*** EXTRACTED MATERIAL ***

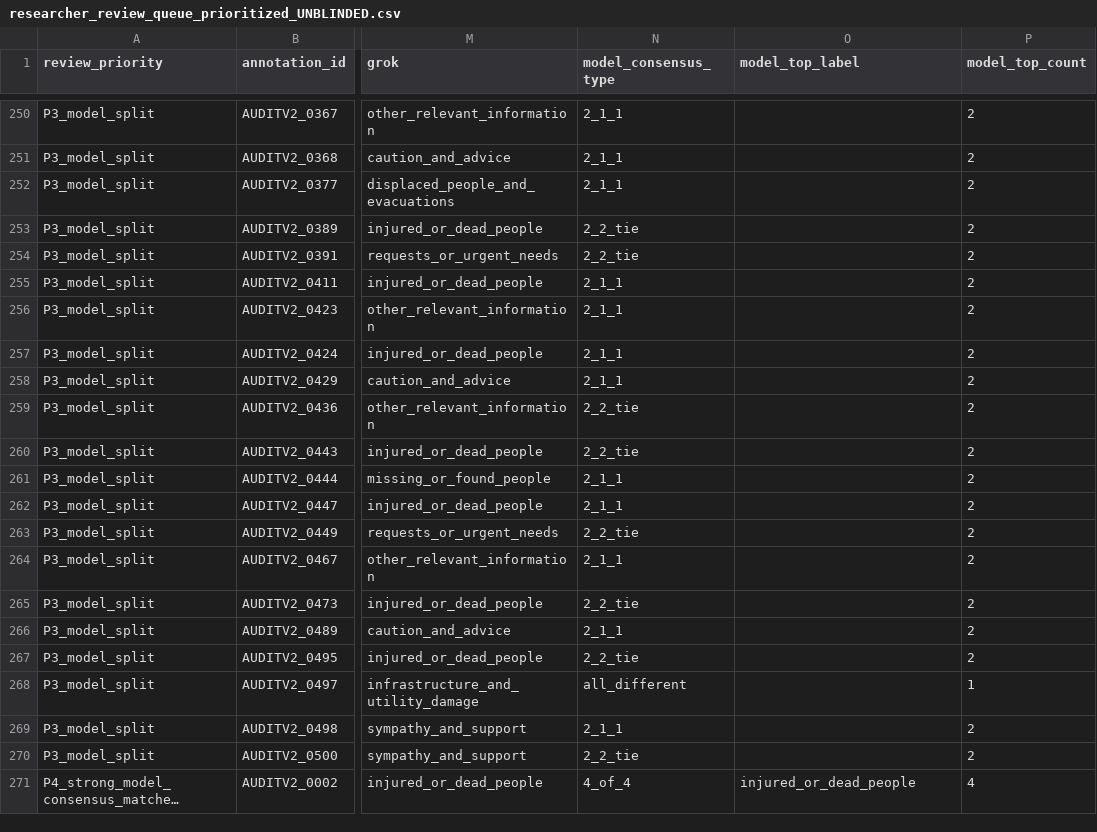
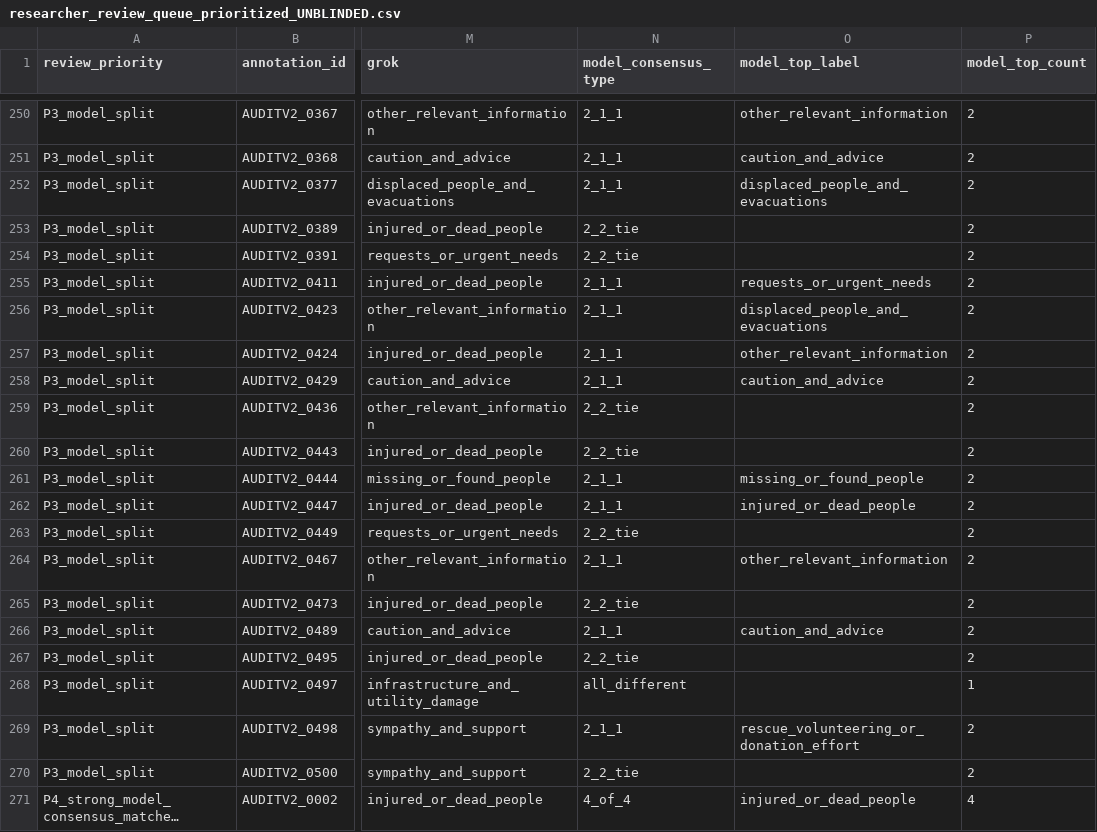
Before and after one commit to Khagendra01/LLM-guided-SSL-Crisis-Tweets-Classification-Post-Followup, a CSV file: research_repo_payload/research_audit/audit_v2_500/unblinded_review/researcher_review_queue_prioritized_UNBLINDED.csv, drawn as a sheet; only a part is shown, gaps mark what is left out; long unchanged cells end in …; the diff covers the shown part only; the diff names each change by its address in the sheet, - before the commit and + after, or states it on an @@ line.

```diff
--- a/research_repo_payload/research_audit/audit_v2_500/unblinded_review/researcher_review_queue_prioritized_UNBLINDED.csv
+++ b/research_repo_payload/research_audit/audit_v2_500/unblinded_review/researcher_review_queue_prioritized_UNBLINDED.csv
-O250 (model_top_label): (empty)
+O250 (model_top_label): other_relevant_information
-O251 (model_top_label): (empty)
+O251 (model_top_label): caution_and_advice
-O252 (model_top_label): (empty)
+O252 (model_top_label): displaced_people_and_evacuations
-O255 (model_top_label): (empty)
+O255 (model_top_label): requests_or_urgent_needs
-O256 (model_top_label): (empty)
+O256 (model_top_label): displaced_people_and_evacuations
-O257 (model_top_label): (empty)
+O257 (model_top_label): other_relevant_information
-O258 (model_top_label): (empty)
+O258 (model_top_label): caution_and_advice
-O261 (model_top_label): (empty)
+O261 (model_top_label): missing_or_found_people
-O262 (model_top_label): (empty)
+O262 (model_top_label): injured_or_dead_people
-O264 (model_top_label): (empty)
+O264 (model_top_label): other_relevant_information
-O266 (model_top_label): (empty)
+O266 (model_top_label): caution_and_advice
-O269 (model_top_label): (empty)
+O269 (model_top_label): rescue_volunteering_or_donation_effort
```
Also changed, not shown: 34 edited cells elsewhere in this file, research_repo_payload/research_audit/audit_v2_500/bulk_ai_adjudication/audit_v2_bulk_ai_adjudication_recommendations.csv, 6 other files.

*** End of EXTRACTED MATERIAL ***

GOAL OF THE EXERCISE: Reproduce the listing above exactly, but skip the pictures.

EXERCISE RESULT:
Before and after one commit to Khagendra01/LLM-guided-SSL-Crisis-Tweets-Classification-Post-Followup, a CSV file: research_repo_payload/research_audit/audit_v2_500/unblinded_review/researcher_review_queue_prioritized_UNBLINDED.csv, drawn as a sheet; only a part is shown, gaps mark what is left out; long unchanged cells end in …; the diff covers the shown part only; the diff names each change by its address in the sheet, - before the commit and + after, or states it on an @@ line.

```diff
--- a/research_repo_payload/research_audit/audit_v2_500/unblinded_review/researcher_review_queue_prioritized_UNBLINDED.csv
+++ b/research_repo_payload/research_audit/audit_v2_500/unblinded_review/researcher_review_queue_prioritized_UNBLINDED.csv
-O250 (model_top_label): (empty)
+O250 (model_top_label): other_relevant_information
-O251 (model_top_label): (empty)
+O251 (model_top_label): caution_and_advice
-O252 (model_top_label): (empty)
+O252 (model_top_label): displaced_people_and_evacuations
-O255 (model_top_label): (empty)
+O255 (model_top_label): requests_or_urgent_needs
-O256 (model_top_label): (empty)
+O256 (model_top_label): displaced_people_and_evacuations
-O257 (model_top_label): (empty)
+O257 (model_top_label): other_relevant_information
-O258 (model_top_label): (empty)
+O258 (model_top_label): caution_and_advice
-O261 (model_top_label): (empty)
+O261 (model_top_label): missing_or_found_people
-O262 (model_top_label): (empty)
+O262 (model_top_label): injured_or_dead_people
-O264 (model_top_label): (empty)
+O264 (model_top_label): other_relevant_information
-O266 (model_top_label): (empty)
+O266 (model_top_label): caution_and_advice
-O269 (model_top_label): (empty)
+O269 (model_top_label): rescue_volunteering_or_donation_effort
```
Also changed, not shown: 34 edited cells elsewhere in this file, research_repo_payload/research_audit/audit_v2_500/bulk_ai_adjudication/audit_v2_bulk_ai_adjudication_recommendations.csv, 6 other files.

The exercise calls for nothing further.